___ DATA IN THIS EXERCISE ___

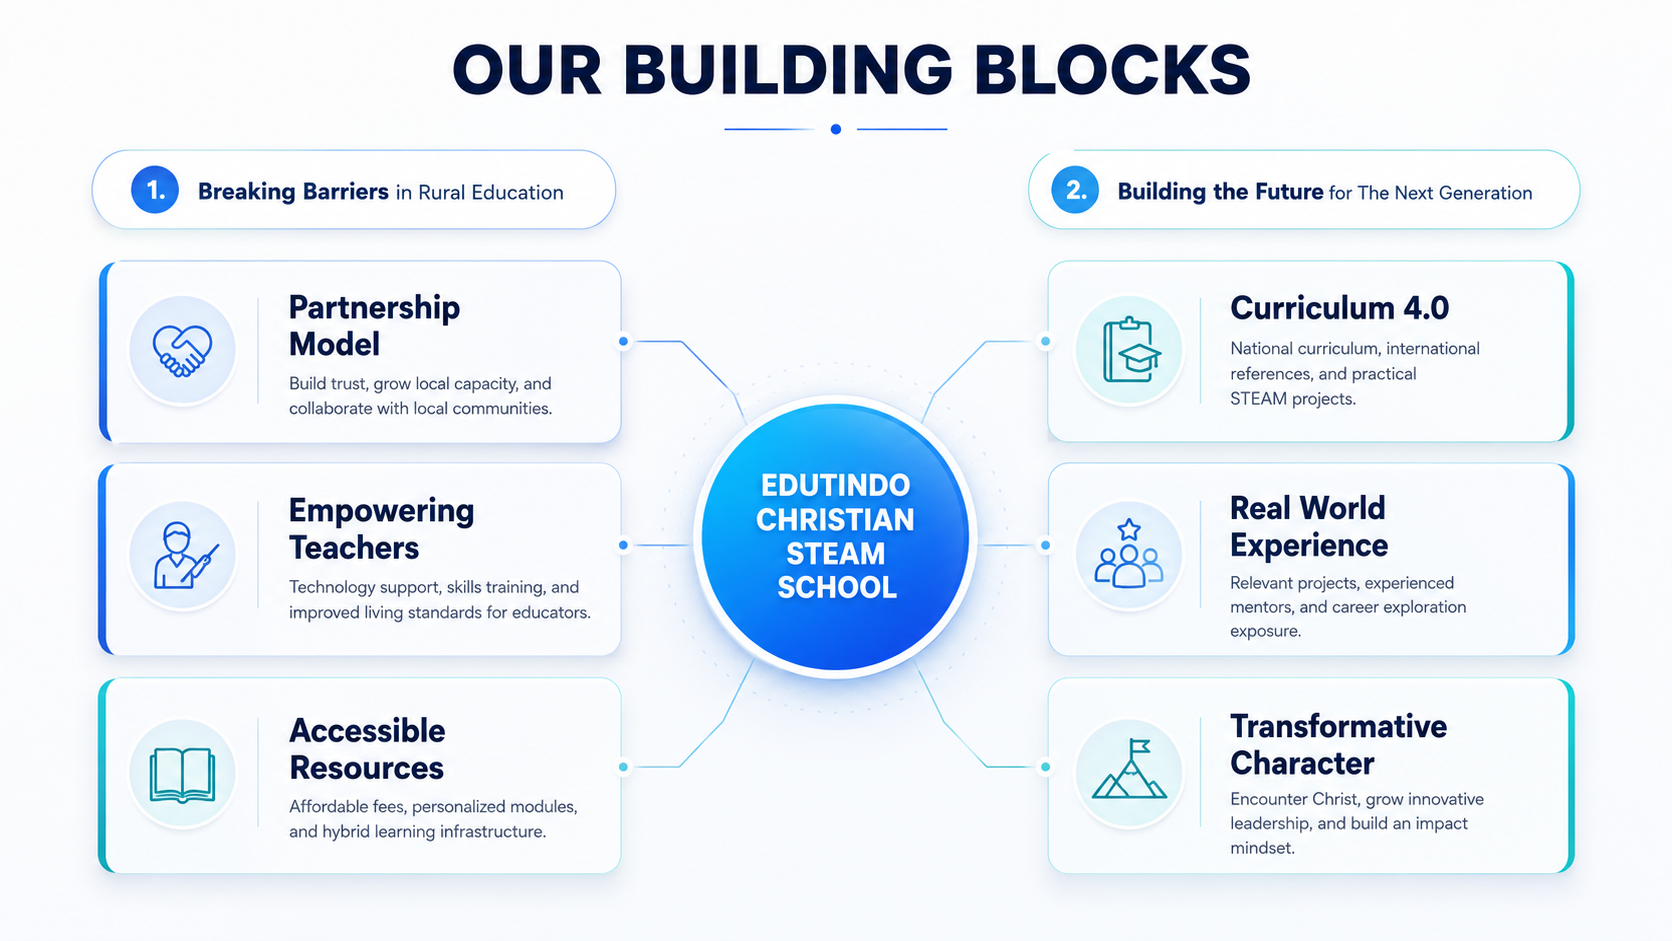
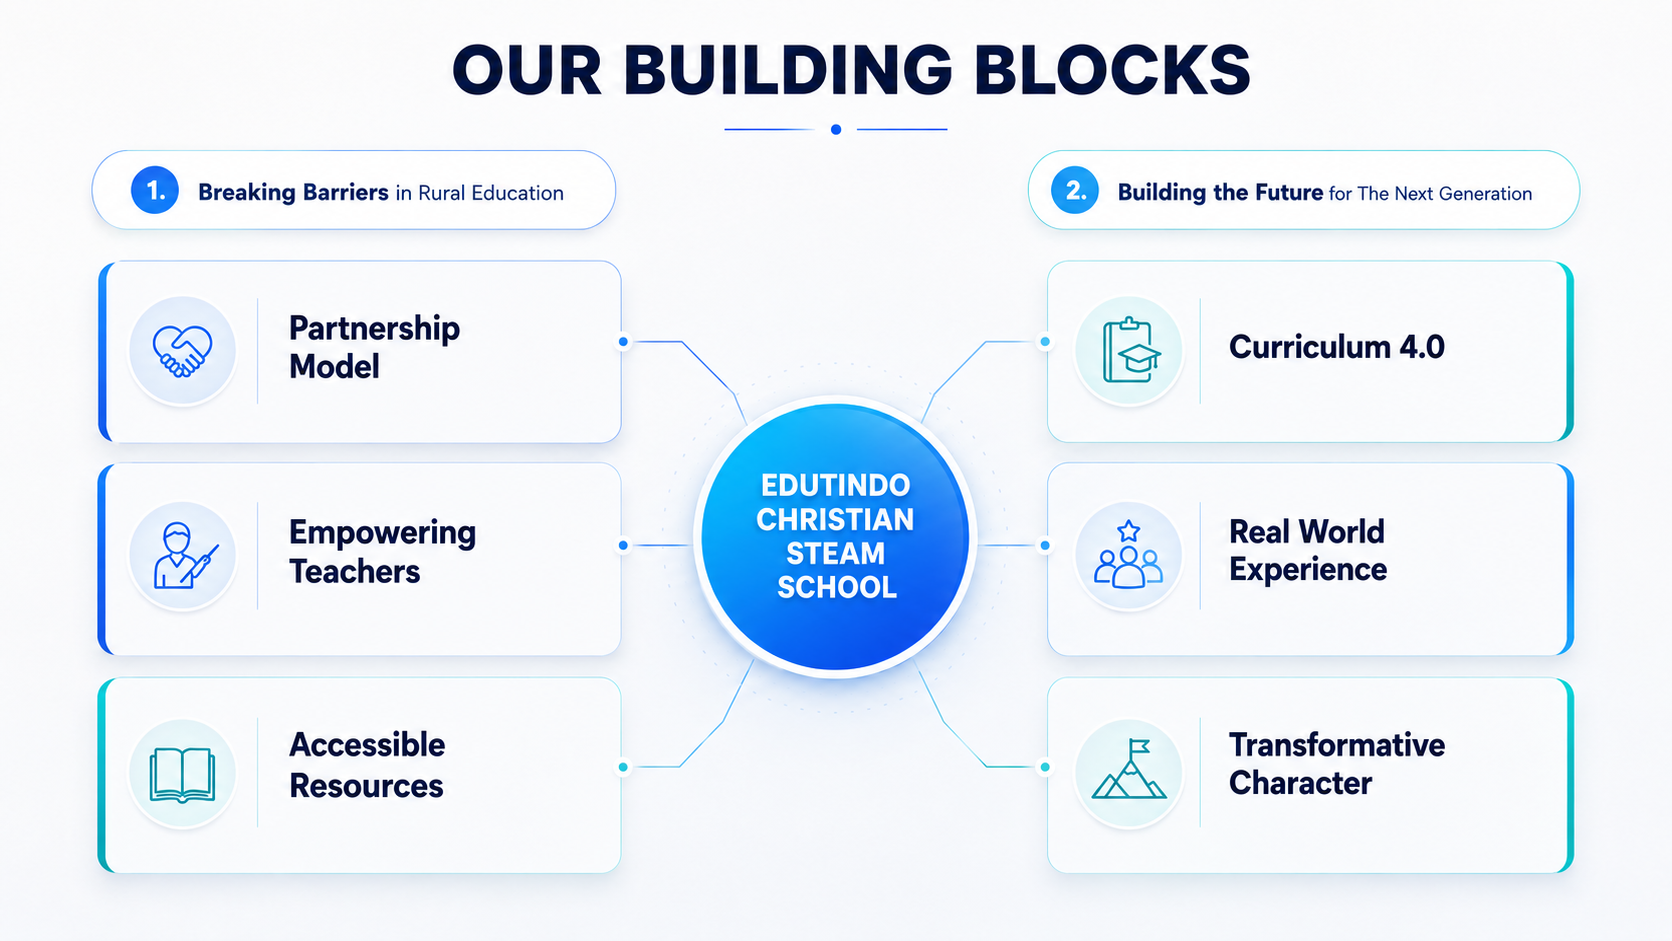
Update

diff --git a/components/layout/footer.tsx b/components/layout/footer.tsx
@@ -1,6 +1,16 @@
+"use client"
+
 import Link from "next/link"
+import { usePathname } from "next/navigation"
+import { isCurriculumLessonFocusRoute } from "@/lib/focus-mode-routes"
 
 export function Footer() {
+    const pathname = usePathname()
+
+    if (isCurriculumLessonFocusRoute(pathname)) {
+        return null
+    }
+
     return (
         <footer className="bg-[#0b1d3a] text-white">
             <div className="container-custom py-12 md:py-14">

diff --git a/lib/focus-mode-routes.ts b/lib/focus-mode-routes.ts
@@ -1,0 +1,10 @@
+const curriculumLessonFocusRoutePattern =
+  /^\/(student|teacher|principal|admin)\/materials\/curriculum\/[^/]+\/[^/]+\/[^/]+\/[^/]+\/[^/]+$/;
+
+export function isCurriculumLessonFocusRoute(pathname: string | null | undefined) {
+  if (!pathname) {
+    return false;
+  }
+
+  return curriculumLessonFocusRoutePattern.test(pathname);
+}

diff --git a/components/layout/navbar.tsx b/components/layout/navbar.tsx
@@ -5,6 +5,7 @@ import Link from "next/link"
 import Image from "next/image"
 import { usePathname } from "next/navigation"
 import { Menu, X, ArrowLeft } from "lucide-react"
+import { isCurriculumLessonFocusRoute } from "@/lib/focus-mode-routes"
 import { Button } from "../ui/button"
 import { cn } from "../ui/button"
 import { ModeToggle } from "../mode-toggle"
@@ -36,7 +37,8 @@ export function Navbar() {
     const [isAuthenticated, setIsAuthenticated] = React.useState(false)
     const [authResolved, setAuthResolved] = React.useState(false)
     const pathname = usePathname()
-    const isFocusedScienceRoute = /^\/(student|teacher|principal|admin)\/materials\/year-7\/science\/[^/]+(\/[^/]+)?$/.test(pathname)
+    const isLegacyFocusedScienceRoute = /^\/(student|teacher|principal|admin)\/materials\/year-7\/science\/[^/]+(\/[^/]+)?$/.test(pathname)
+    const isFocusedScienceRoute = isLegacyFocusedScienceRoute || isCurriculumLessonFocusRoute(pathname)
     const isPortalRoute = portalRoutePrefixes.some((prefix) => pathname.startsWith(prefix))
     const isAdminRoute = pathname.startsWith("/admin")
     const showAdminBackButton = isAdminRoute && pathname !== "/admin" && isAdminUser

___

For this exercise, copy word for word the line that contains "const isPortalRoute = portalRoutePrefixes.some((prefix)" and every line after it, ending with the last line of the entries above.

_RESPONSE AREA:_
     const isPortalRoute = portalRoutePrefixes.some((prefix) => pathname.startsWith(prefix))
     const isAdminRoute = pathname.startsWith("/admin")
     const showAdminBackButton = isAdminRoute && pathname !== "/admin" && isAdminUser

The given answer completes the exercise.